- THE TASK
Your response should be every line from the entries that includes the string "const".

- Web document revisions
=-=-=-=-=
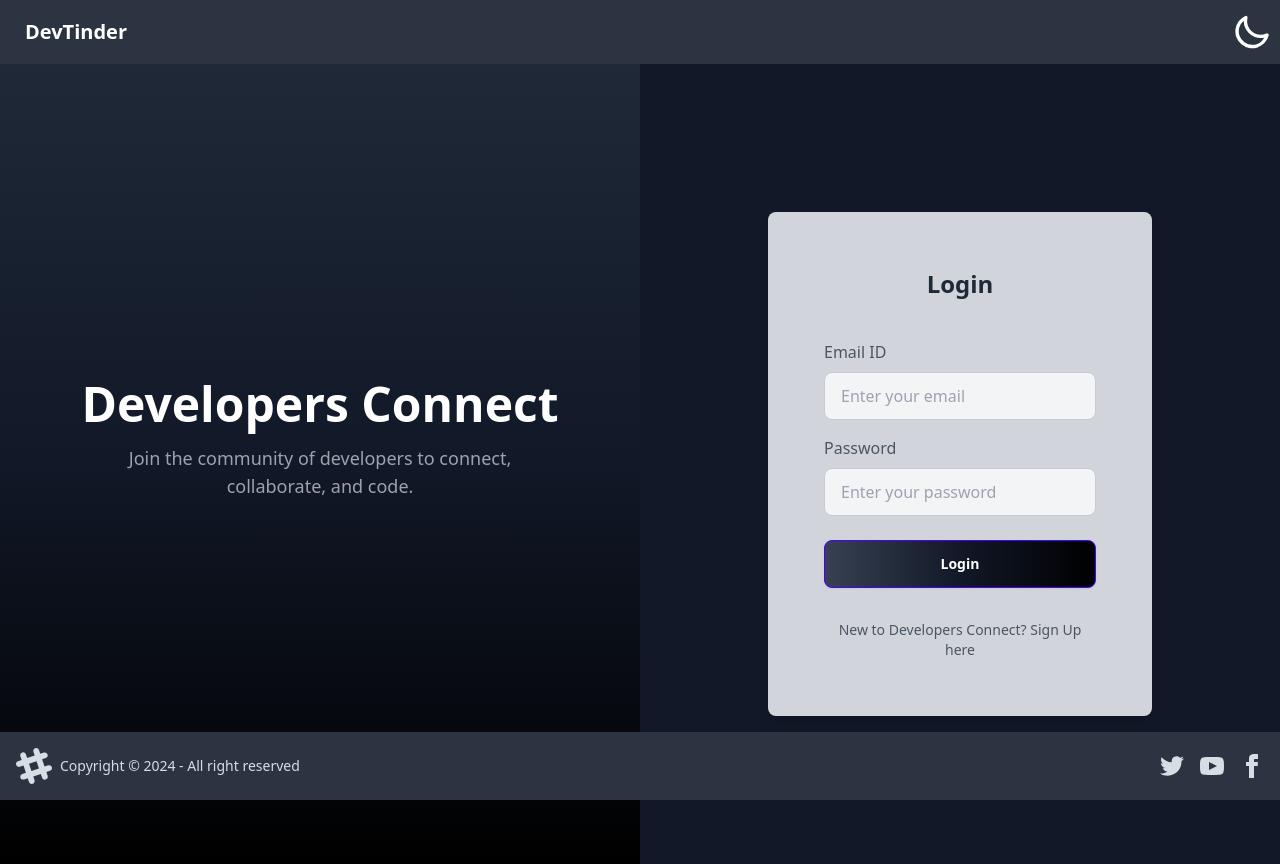
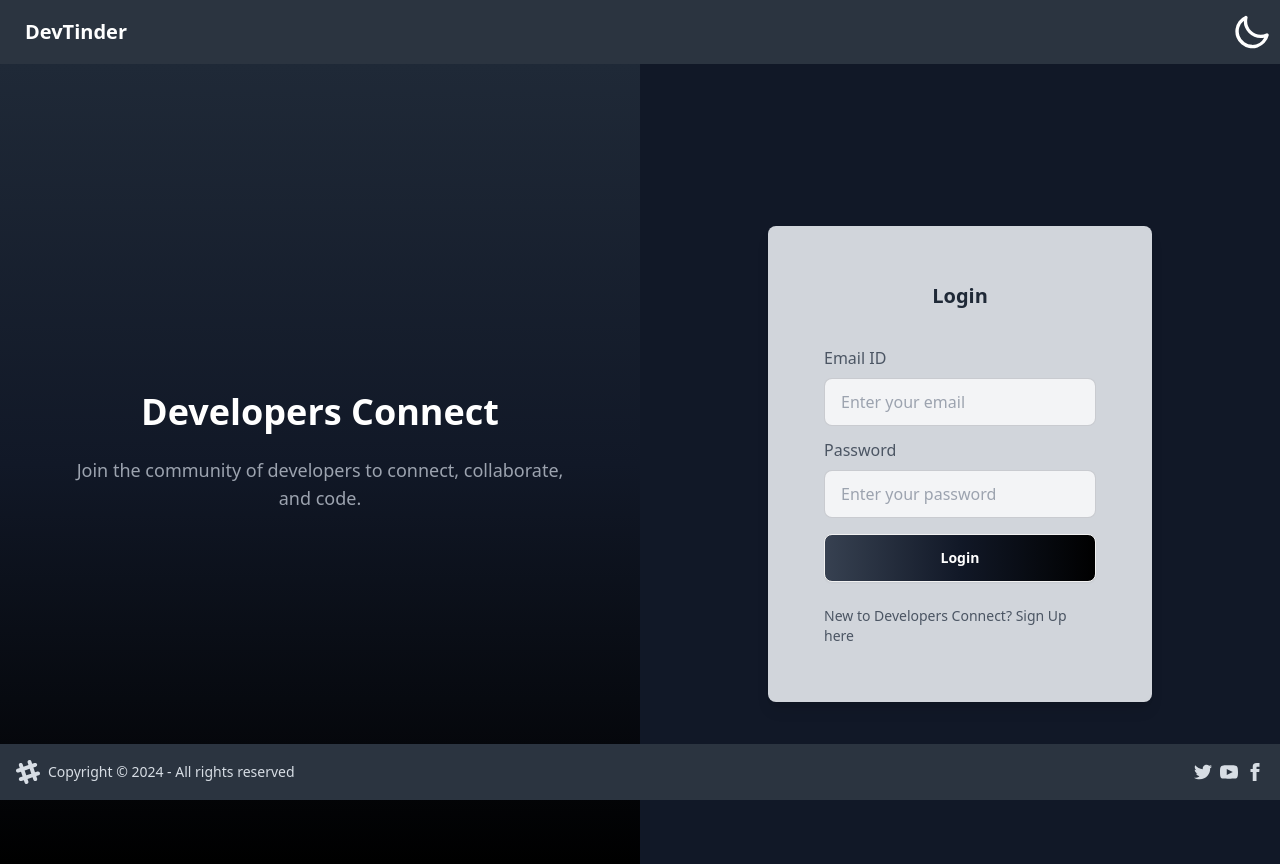
Before and after one commit to Riya7272du/DevConnect-web, a React (Vite) app: page /login in a window 1280 px wide. Built offline with nearby package versions, Linux system fonts and the light colour scheme; no server answers.

Commit message:
adding chat and socket files

```diff
--- a/src/components/Footer.jsx
+++ b/src/components/Footer.jsx
@@ -1,56 +1,59 @@
-const Footer=()=>{
+const Footer = () => {
   return (
-        <footer className="footer bg-neutral text-neutral-content items-center p-4 fixed bottom-0">
-  <aside className="grid-flow-col items-center">
+    <footer className="footer bg-neutral text-neutral-content fixed bottom-0 w-full p-2 md:p-4 flex flex-col md:flex-row items-center justify-between">
+      <div className="flex items-center gap-2">
         <svg
-      width="36"
-      height="36"
+          width="24" // Smaller size for smaller screens
+          height="24"
           viewBox="0 0 24 24"
           xmlns="http://www.w3.org/2000/svg"
           fillRule="evenodd"
           clipRule="evenodd"
-      className="fill-current">
-      <path
-        d="M22.672 15.226l-2.432.811.841 2.515c.33 1.019-.209 2.127-1.23 2.456-1.15.325-2.148-.321-2.463-1.226l-.84-2.518-5.013 1.677.84 2.517c.391 1.203-.434 2.542-1.831 2.542-.88 0-1.601-.564-1.86-1.314l-.842-2.516-2.431.809c-1.135.328-2.145-.317-2.463-1.229-.329-1.018.211-2.127 1.231-2.456l2.432-.809-1.621-4.823-2.432.808c-1.355.384-2.558-.59-2.558-1.839 0-.817.509-1.582 1.327-1.846l2.433-.809-.842-2.515c-.33-1.02.211-2.129 1.232-2.458 1.02-.329 2.13.209 2.461 1.229l.842 2.515 5.011-1.677-.839-2.517c-.403-1.238.484-2.553 1.843-2.553.819 0 1.585.509 1.85 1.326l.841 2.517 2.431-.81c1.02-.33 2.131.211 2.461 1.229.332 1.018-.21 2.126-1.23 2.456l-2.433.809 1.622 4.823 2.433-.809c1.242-.401 2.557.484 2.557 1.838 0 .819-.51 1.583-1.328 1.847m-8.992-6.428l-5.01 1.675 1.619 4.828 5.011-1.674-1.62-4.829z"></path>
+          className="fill-current"
+        >
+          <path d="M22.672 15.226l-2.432.811.841 2.515c.33 1.019-.209 2.127-1.23 2.456-1.15.325-2.148-.321-2.463-1.226l-.84-2.518-5.013 1.677.84 2.517c.391 1.203-.434 2.542-1.831 2.542-.88 0-1.601-.564-1.86-1.314l-.842-2.516-2.431.809c-1.135.328-2.145-.317-2.463-1.229-.329-1.018.211-2.127 1.231-2.456l2.432-.809-1.621-4.823-2.432.808c-1.355.384-2.558-.59-2.558-1.839 0-.817.509-1.582 1.327-1.846l2.433-.809-.842-2.515c-.33-1.02.211-2.129 1.232-2.458 1.02-.329 2.13.209 2.461 1.229l.842 2.515 5.011-1.677-.839-2.517c-.403-1.238.484-2.553 1.843-2.553.819 0 1.585.509 1.85 1.326l.841 2.517 2.431-.81c1.02-.33 2.131.211 2.461 1.229.332 1.018-.21 2.126-1.23 2.456l-2.433.809 1.622 4.823 2.433-.809c1.242-.401 2.557.484 2.557 1.838 0 .819-.51 1.583-1.328 1.847m-8.992-6.428l-5.01 1.675 1.619 4.828 5.011-1.674-1.62-4.829z" />
         </svg>
-    <p>Copyright © {new Date().getFullYear()} - All right reserved</p>
-  </aside>
-  <nav className="grid-flow-col gap-4 md:place-self-center md:justify-self-end">
+        <p className="text-xs md:text-sm text-center">
+          Copyright © {new Date().getFullYear()} - All rights reserved
+        </p>
+      </div>
+      <div className="flex justify-center gap-2 mt-2 md:mt-0">
         <a>
           <svg
             xmlns="http://www.w3.org/2000/svg"
-        width="24"
-        height="24"
+            width="18" // Smaller icon size
+            height="18"
             viewBox="0 0 24 24"
-        className="fill-current">
-        <path
-          d="M24 4.557c-.883.392-1.832.656-2.828.775 1.017-.609 1.798-1.574 2.165-2.724-.951.564-2.005.974-3.127 1.195-.897-.957-2.178-1.555-3.594-1.555-3.179 0-5.515 2.966-4.797 6.045-4.091-.205-7.719-2.165-10.148-5.144-1.29 2.213-.669 5.108 1.523 6.574-.806-.026-1.566-.247-2.229-.616-.054 2.281 1.581 4.415 3.949 4.89-.693.188-1.452.232-2.224.084.626 1.956 2.444 3.379 4.6 3.419-2.07 1.623-4.678 2.348-7.29 2.04 2.179 1.397 4.768 2.212 7.548 2.212 9.142 0 14.307-7.721 13.995-14.646.962-.695 1.797-1.562 2.457-2.549z"></path>
+            className="fill-current"
+          >
+            <path d="M24 4.557c-.883.392-1.832.656-2.828.775 1.017-.609 1.798-1.574 2.165-2.724-.951.564-2.005.974-3.127 1.195-.897-.957-2.178-1.555-3.594-1.555-3.179 0-5.515 2.966-4.797 6.045-4.091-.205-7.719-2.165-10.148-5.144-1.29 2.213-.669 5.108 1.523 6.574-.806-.026-1.566-.247-2.229-.616-.054 2.281 1.581 4.415 3.949 4.89-.693.188-1.452.232-2.224.084.626 1.956 2.444 3.379 4.6 3.419-2.07 1.623-4.678 2.348-7.29 2.04 2.179 1.397 4.768 2.212 7.548 2.212 9.142 0 14.307-7.721 13.995-14.646.962-.695 1.797-1.562 2.457-2.549z" />
           </svg>
         </a>
         <a>
           <svg
             xmlns="http://www.w3.org/2000/svg"
-        width="24"
-        height="24"
+            width="18"
+            height="18"
             viewBox="0 0 24 24"
-        className="fill-current">
-        <path
-          d="M19.615 3.184c-3.604-.246-11.631-.245-15.23 0-3.897.266-4.356 2.62-4.385 8.816.029 6.185.484 8.549 4.385 8.816 3.6.245 11.626.246 15.23 0 3.897-.266 4.356-2.62 4.385-8.816-.029-6.185-.484-8.549-4.385-8.816zm-10.615 12.816v-8l8 3.993-8 4.007z"></path>
+            className="fill-current"
+          >
+            <path d="M19.615 3.184c-3.604-.246-11.631-.245-15.23 0-3.897.266-4.356 2.62-4.385 8.816.029 6.185.484 8.549 4.385 8.816 3.6.245 11.626.246 15.23 0 3.897-.266 4.356-2.62 4.385-8.816-.029-6.185-.484-8.549-4.385-8.816zm-10.615 12.816v-8l8 3.993-8 4.007z" />
           </svg>
         </a>
         <a>
           <svg
             xmlns="http://www.w3.org/2000/svg"
-        width="24"
-        height="24"
+            width="18"
+            height="18"
             viewBox="0 0 24 24"
-        className="fill-current">
-        <path
-          d="M9 8h-3v4h3v12h5v-12h3.642l.358-4h-4v-1.667c0-.955.192-1.333 1.115-1.333h2.885v-5h-3.808c-3.596 0-5.192 1.583-5.192 4.615v3.385z"></path>
+            className="fill-current"
+          >
+            <path d="M9 8h-3v4h3v12h5v-12h3.642l.358-4h-4v-1.667c0-.955.192-1.333 1.115-1.333h2.885v-5h-3.808c-3.596 0-5.192 1.583-5.192 4.615v3.385z" />
           </svg>
         </a>
-  </nav>
+      </div>
     </footer>
-    )
-}
-export default Footer
+  );
+};
+
+export default Footer;
--- a/src/components/Login.jsx
+++ b/src/components/Login.jsx
@@ -15,88 +15,88 @@
   const dispatch = useDispatch();
   const navigate = useNavigate();
 
+  const resetFields = () => {
+    setEmailId("");
+    setPassword("");
+    setFirstName("");
+    setLastName("");
+    setError("");
+  };
+
   const handleLogin = async () => {
     try {
       const res = await axios.post(
-        BASE_URL + "/login",
+        `${BASE_URL}/login`,
         { emailId, password },
         { withCredentials: true }
       );
       dispatch(addUser(res.data));
-      return navigate("/");
+      resetFields();
+      navigate("/");
     } catch (err) {
-      setError(err?.response?.data || "Something went wrong");
-      console.error(err?.response?.message || "Something went wrong");
+      setError(err?.response?.data?.message || "Login failed! Try again.");
     }
   };
 
   const handleSignUp = async () => {
     try {
       const res = await axios.post(
-        BASE_URL + "/signup",
+        `${BASE_URL}/signup`,
         { firstName, lastName, emailId, password },
         { withCredentials: true }
       );
       dispatch(addUser(res.data.data));
-      return navigate("/");
+      resetFields();
+      navigate("/");
     } catch (err) {
-      setError(err?.response?.data || "Something went wrong");
-      console.error(err?.response?.message || "Something went wrong");
+      setError(err?.response?.data?.message || "Sign-up failed! Try again.");
     }
   };
 
   return (
-    <div className="relative flex flex-col sm:flex-row min-h-screen bg-gray-900">
+    <div className="flex flex-col sm:flex-row min-h-screen bg-gray-900">
       {/* Branding Section */}
-      <div className="w-full sm:w-1/2 flex flex-col justify-center items-center bg-gradient-to-b from-gray-800 via-gray-900 to-black text-white p-6 sm:p-12">
-        <h1 className="text-3xl sm:text-5xl font-bold mb-4 text-center">
-          Developers Connect
-        </h1>
-        <p className="text-sm sm:text-lg text-gray-400 mb-6 sm:mb-12 text-center px-4 sm:px-10">
+      <div className="sm:w-1/2 flex flex-col justify-center items-center bg-gradient-to-b from-gray-800 via-gray-900 to-black text-white p-4 sm:p-12">
+        <h1 className="text-4xl font-bold mb-6 text-center">Developers Connect</h1>
+        <p className="text-lg text-gray-400 mb-6 text-center px-6">
           Join the community of developers to connect, collaborate, and code.
         </p>
       </div>
 
-      {/* Login Section */}
+      {/* Form Section */}
       <div className="w-full sm:w-1/2 flex justify-center items-center p-4">
-        <div className="card bg-gray-300 w-full sm:w-96 shadow-lg rounded-lg p-6">
+        <div className="card bg-gray-300 w-full max-w-sm shadow-lg rounded-lg p-6">
           <div className="card-body">
-            <h2 className="text-center text-xl sm:text-2xl font-semibold mb-4 text-gray-800">
+            <h2 className="text-center text-xl font-semibold mb-4 text-gray-800">
               {isLoginForm ? "Login" : "Sign Up"}
             </h2>
             <form>
               {!isLoginForm && (
                 <>
-                  <label className="form-control w-full my-4">
-                    <span className="text-sm sm:text-base font-medium text-gray-600">
-                      First Name
-                    </span>
+                  <label className="form-control w-full my-3">
+                    <span className="font-medium text-gray-600">First Name</span>
                     <input
                       type="text"
                       value={firstName}
                       className="input input-bordered w-full mt-2 bg-gray-100 text-gray-900"
                       onChange={(e) => setFirstName(e.target.value)}
-                      placeholder="Enter your First Name"
+                      placeholder="Enter your first name"
                     />
                   </label>
-                  <label className="form-control w-full my-4">
-                    <span className="text-sm sm:text-base font-medium text-gray-600">
-                      Last Name
-                    </span>
+                  <label className="form-control w-full my-3">
+                    <span className="font-medium text-gray-600">Last Name</span>
                     <input
                       type="text"
                       value={lastName}
                       className="input input-bordered w-full mt-2 bg-gray-100 text-gray-900"
                       onChange={(e) => setLastName(e.target.value)}
-                      placeholder="Enter your Last Name"
+                      placeholder="Enter your last name"
                     />
                   </label>
                 </>
               )}
-              <label className="form-control w-full my-4">
-                <span className="text-sm sm:text-base font-medium text-gray-600">
-                  Email ID
-                </span>
+              <label className="form-control w-full my-3">
+                <span className="font-medium text-gray-600">Email ID</span>
                 <input
                   type="email"
                   value={emailId}
@@ -105,10 +105,8 @@
                   placeholder="Enter your email"
                 />
               </label>
-              <label className="form-control w-full my-4">
-                <span className="text-sm sm:text-base font-medium text-gray-600">
-                  Password
-                </span>
+              <label className="form-control w-full my-3">
+                <span className="font-medium text-gray-600">Password</span>
                 <input
                   type="password"
                   value={password}
@@ -117,21 +115,24 @@
                   placeholder="Enter your password"
                 />
               </label>
-              <p className="text-red-500 text-sm mt-2">{error}</p>
-              <div className="flex justify-center mt-6">
+              {error && <p className="text-red-500 text-sm mt-2">{error}</p>}
+              <div className="flex justify-center mt-4">
                 <button
                   type="button"
-                  className="btn btn-primary bg-gradient-to-r from-gray-700 via-gray-900 to-black text-white w-full"
+                  className="btn bg-gradient-to-r from-gray-700 via-gray-900 to-black text-white w-full"
                   onClick={isLoginForm ? handleLogin : handleSignUp}
                 >
                   {isLoginForm ? "Login" : "Sign Up"}
                 </button>
               </div>
             </form>
-            <div className="text-center mt-6">
+            <div className="flex justify-center mt-4">
               <p
-                className="text-sm text-gray-600 cursor-pointer hover:text-primary"
-                onClick={() => setIsLoginForm((value) => !value)}
+                className="text-sm text-gray-600 cursor-pointer hover:text-blue-600"
+                onClick={() => {
+                  setIsLoginForm((prev) => !prev);
+                  resetFields();
+                }}
               >
                 {isLoginForm
                   ? "New to Developers Connect? Sign Up here"
```
Lines whose indentation alone changed are shown as unchanged.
=-=-=-=-=
- WRITTEN ANSWER
-const Footer=()=>{
+const Footer = () => {
   const dispatch = useDispatch();
   const navigate = useNavigate();
+  const resetFields = () => {
   const handleLogin = async () => {
       const res = await axios.post(
   const handleSignUp = async () => {
       const res = await axios.post(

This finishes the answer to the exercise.